++++ MATERIAL SUPPLIED ++++

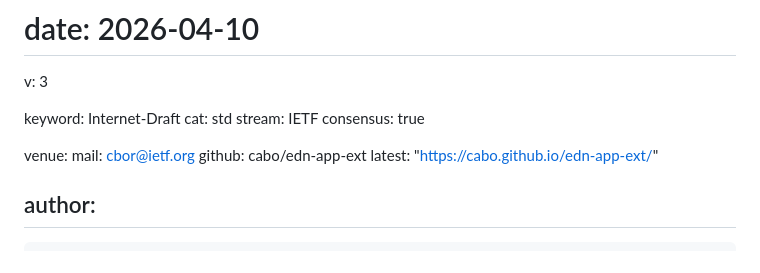
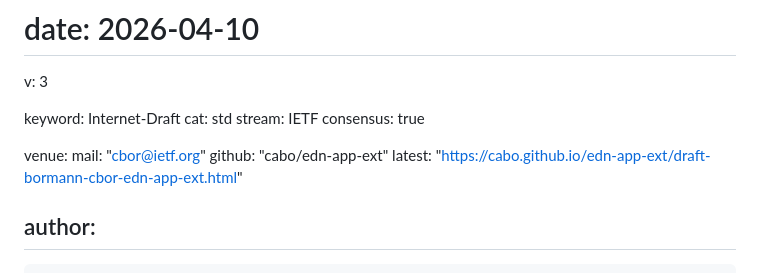
Before and after one commit to cabo/edn-app-ext, a Markdown page: draft-bormann-cbor-edn-app-ext.md, the part around the change. Rendered like a GitHub page.

Commit message:
Automatic update of venue information

```diff
--- a/draft-bormann-cbor-edn-app-ext.md
+++ b/draft-bormann-cbor-edn-app-ext.md
@@ -14,9 +14,9 @@ stream: IETF
 consensus: true
 
 venue:
-  mail: cbor@ietf.org
-  github: cabo/edn-app-ext
-  latest: "https://cabo.github.io/edn-app-ext/"
+  mail: "cbor@ietf.org"
+  github: "cabo/edn-app-ext"
+  latest: "https://cabo.github.io/edn-app-ext/draft-bormann-cbor-edn-app-ext.html"
 
 author:
   -
```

++++

Quote every entry exactly, with the pictures omitted.

▶ [ANSWER TO THIS EXERCISE]:
Before and after one commit to cabo/edn-app-ext, a Markdown page: draft-bormann-cbor-edn-app-ext.md, the part around the change. Rendered like a GitHub page.

Commit message:
Automatic update of venue information

```diff
--- a/draft-bormann-cbor-edn-app-ext.md
+++ b/draft-bormann-cbor-edn-app-ext.md
@@ -14,9 +14,9 @@ stream: IETF
 consensus: true
 
 venue:
-  mail: cbor@ietf.org
-  github: cabo/edn-app-ext
-  latest: "https://cabo.github.io/edn-app-ext/"
+  mail: "cbor@ietf.org"
+  github: "cabo/edn-app-ext"
+  latest: "https://cabo.github.io/edn-app-ext/draft-bormann-cbor-edn-app-ext.html"
 
 author:
   -
```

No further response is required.